The exhibition explored themes of displacement in relation to contemporary subcultures and the individual human experience, tugging on tensions that stretch between reality and fantasy.
Defying norms and often transcending definable subjects, the works explored the human form, our sensory exploits, desires and influences.
The works were by 18 diverse artists and include collage, drawing, film, illustration, installation, painting, photography, sculpture, video and experiential sensory encounters.
Marty Baptist’s paintings incorporated everything from pop culture references to his own musings on daily life, with a dark sense of humour that left viewers questioning whether his motives are serious or in jest.
Anna May Kirk is an emerging multi-disciplinary artist whose practice includes sculpture, performance and installation as a tool for speculating about the nuances of our current moment in time, and distorting the relationship between artist, audience and artwork.
Kaspar Kagi uses various techniques and materials including painting in acrylic, drawing onto canvas and using paint markers on watercolour paper. His artworks often represent a questioning of his own existence and the invisible mechanics behind the reality in which we live.
Dionysos Avramides (B.1991) is a Sydney-based Designer and Illustrator, utilising mixed media to produce an electric and swirling display of technical yet expressive drawings. Inspired by Japanese anime and late Picasso’s illustrations, the work seen in Capiche encapsulates that late-night blur of whirlwind romance and passion.
Emele Ugavule & Ayeesha Ash (BlackBirds) are women of colour (but not indigenous to Australia), whose video works dissect cultural appropriation and stereotypes, and are often set in pedestrian environments to reflect their everyday experiences as a product of society.
Liz Peniazeva is a Sydney-based artist interested in analysing and reconstructing ideas relating to women and their bodies.
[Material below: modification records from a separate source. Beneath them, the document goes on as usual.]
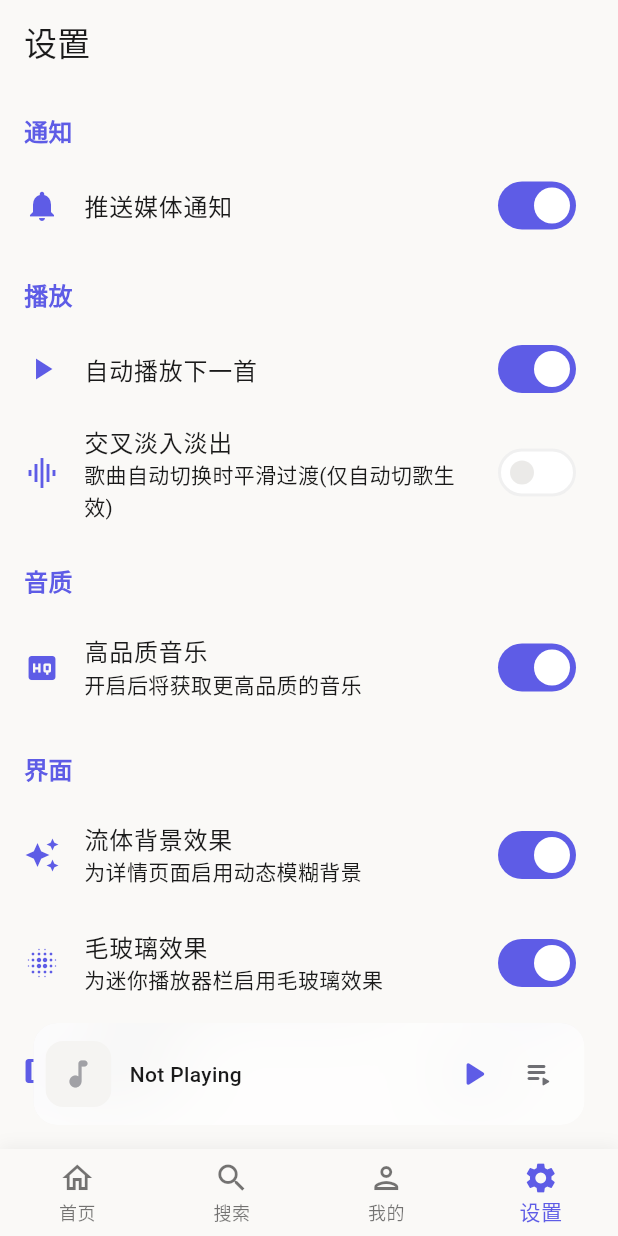
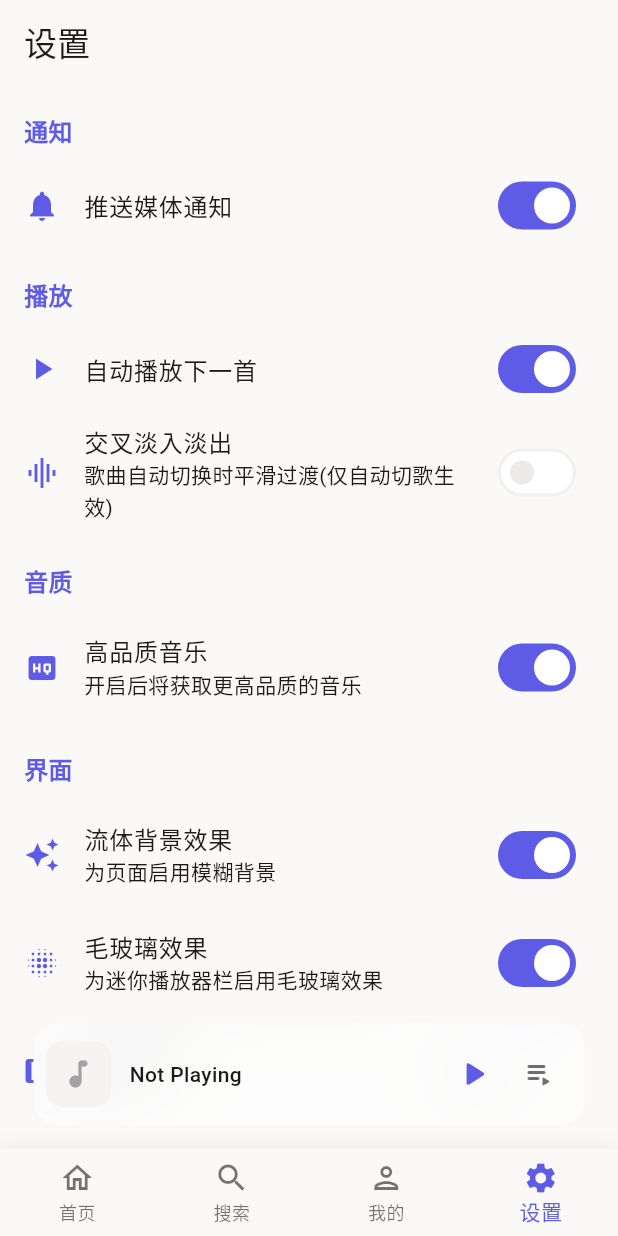
Before and after one commit to NaivG/bilimusic, a Flutter app: the screen it shows after launch, item 4 of the bottom bar chosen, on a phone screen of 412 x 824 dp. Run offline on Flutter 3.47's test engine with Material 3 defaults, Android fonts, the phone set to English and light mode, and no system bars; our stand-ins replace audio_service, cached_network_image, file_picker, flutter_cache_manager, just_audio, rxdart and 2 more; missing offline and left inert: color_thief_dart, gt3_flutter_plugin, just_audio_media_kit, restart_app, super_context_menu, window_manager; network calls fail; statements that could not run were skipped.

Commit message:
feat(settings): 优化模糊背景功能实现
- 为横向和纵向壳组件连接已有模糊背景开关逻辑

```diff
--- a/lib/pages/settings_page.dart
+++ b/lib/pages/settings_page.dart
@@ -143,7 +143,7 @@ class _SettingsPageState extends State<SettingsPage> {
             _buildSwitchListTile(
               icon: Icons.auto_awesome,
               title: '流体背景效果',
-              subtitle: '为详情页面启用动态模糊背景',
+              subtitle: '为页面启用模糊背景',
               value: sl.settingsManager.fluidBackground,
               onChanged: (value) {
                 sl.settingsManager.setFluidBackground(value);
--- a/lib/shells/portrait_shell.dart
+++ b/lib/shells/portrait_shell.dart
@@ -1,3 +1,4 @@
+import 'package:bilimusic/theme/lucent_theme.dart';
 import 'package:flutter/material.dart';
 import 'package:bilimusic/models/music.dart';
 import 'package:bilimusic/core/service_locator.dart';
@@ -300,6 +301,14 @@ class _PortraitShellState extends State<PortraitShell> {
 
   /// 背景模糊效果
   Widget _buildBackground() {
+    if (sl.settingsManager.fluidBackground == false) {
+      final isDark = Theme.of(context).brightness;
+      return Container(
+        color: isDark == Brightness.dark
+            ? LucentTokens.darkSurfaceBase
+            : LucentTokens.lightSurfaceBase,
+      );
+    }
     final currentMusic = sl.playerManager.currentMusic;
     return AnimatedSwitcher(
       duration: const Duration(milliseconds: 400),
```
Also changed, not shown: lib/shells/landscape_shell.dart (+8 -0 lines).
She seeks to reconfigure notions of gender, domesticity and sexuality through her meticulously hand-cut collages, which are free from digital intervention.
Other featured artists included: Joshua Bentley (photography), Arben Dzika (illustration), Paloma Grace Maine (sculpture), Luke O’Connor (ceramics), Harriet Roxburgh (painting), Nick Santoro (painting), Natalie Synnott (painter), Torrie Torrie (video/installation), Rohan Willard (using body odour/smell as a medium), Yiorgo Yiannopoulos (pigment prints), and Lucy Zaroyko (painting).
The exhibition was co-curated by aMBUSH Gallery and Joshua Bentley and presented with Central Park Mall.
Marty Baptist, Anna May Kirk, Kaspar Kagi, Dionysos Avramides, Ayeesha Ash, Emele Ugavule, Joshua Bentley, Arben Dzika, Paloma Grace Maine, Luke O’Connor, Harriet Roxburgh, Nick Santoro, Natalie Synnott, Torrie Torrie, Rohan Willard, Yiorgo Yiannopoulos, Lucy Zaroyko